> _Exercise data_

★ ★ ★ ★ ★ ★ ★

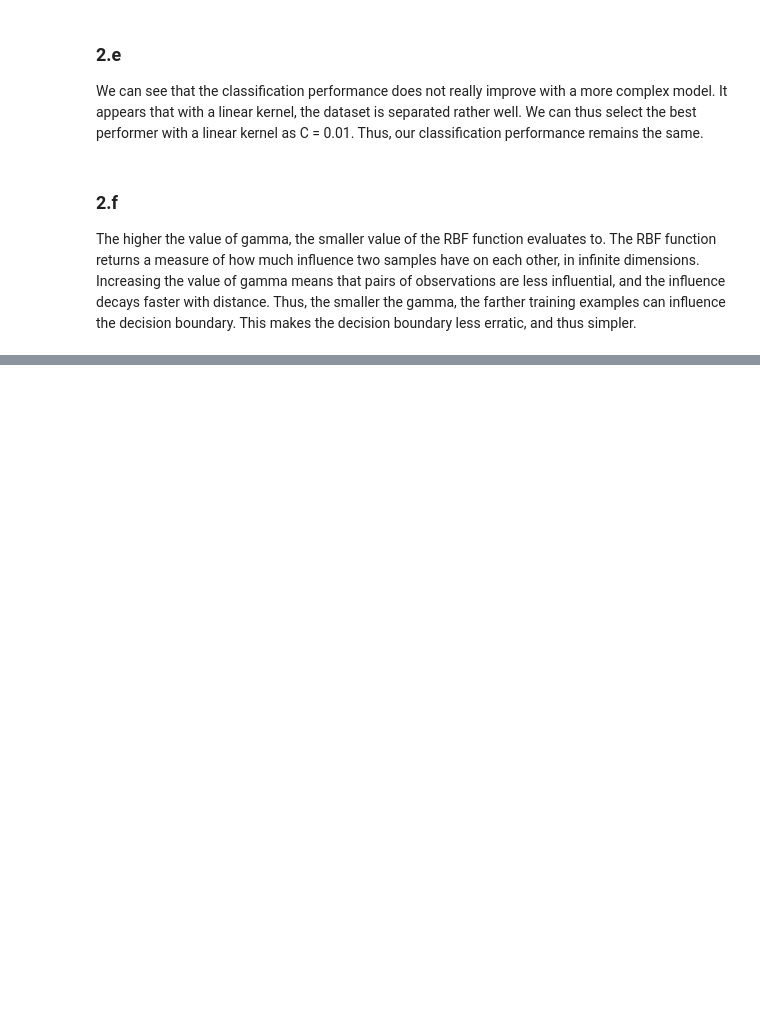
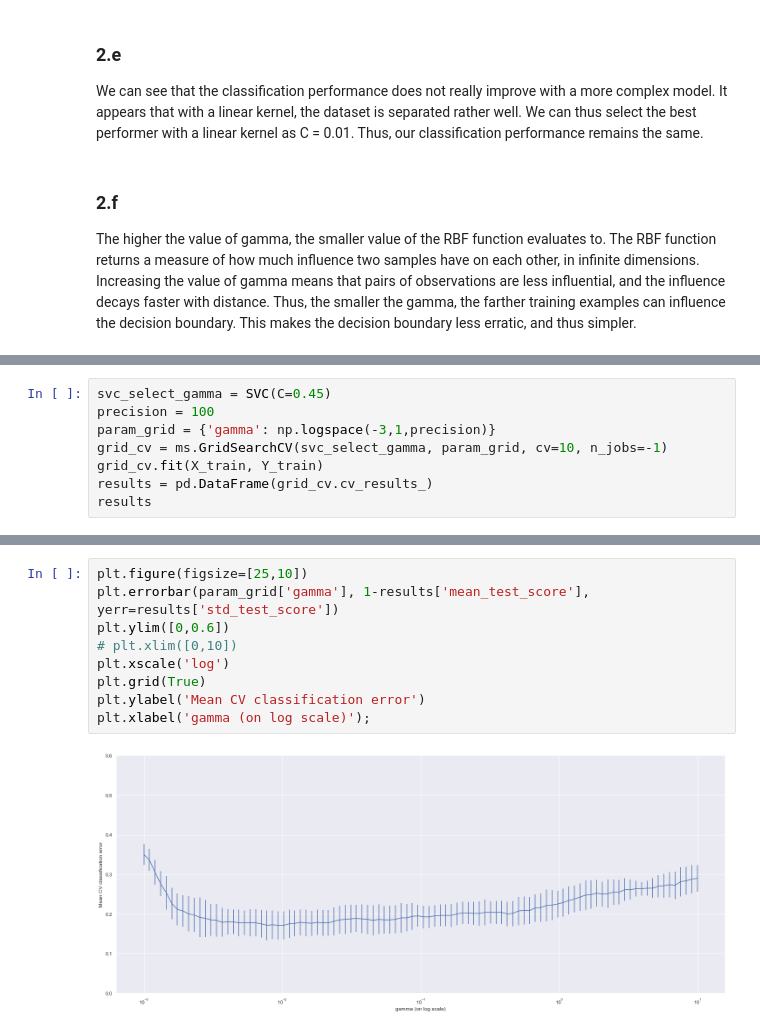
Before and after one commit to martinsun0/AML-assignments, a Jupyter notebook: hw4/SVM.ipynb, the cells around one changed output, grey strips where cells are left out. Saved outputs shown, nothing was run; the diff lists cells and outputs as text; blank space fills up the shorter version.

```diff
--- a/hw4/SVM.ipynb
+++ b/hw4/SVM.ipynb
@@ -198,0 +169,8 @@ acceptable
+# %%
+svc_select_gamma = SVC(C=0.45)
+precision = 100
+param_grid = {'gamma': np.logspace(-3,1,precision)}
+grid_cv = ms.GridSearchCV(svc_select_gamma, param_grid, cv=10, n_jobs=-1)
+grid_cv.fit(X_train, Y_train)
+results = pd.DataFrame(grid_cv.cv_results_)
+results
@@ -198,0 +191,11 @@ acceptable
+# %%
+plt.figure(figsize=[25,10])
+plt.errorbar(param_grid['gamma'], 1-results['mean_test_score'], yerr=results['std_test_score'])
+plt.ylim([0,0.6])
+# plt.xlim([0,10])
+plt.xscale('log')
+plt.grid(True)
+plt.ylabel('Mean CV classification error')
+plt.xlabel('gamma (on log scale)');
+# %% [output]
+[figure, added]
```
Also changed, not shown: parts of 23 cells of this notebook.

★ ★ ★ ★ ★ ★ ★

> _Activity_
Answer with the count alone: how many lines in the data above have "output" in them?

> _Answer space_
2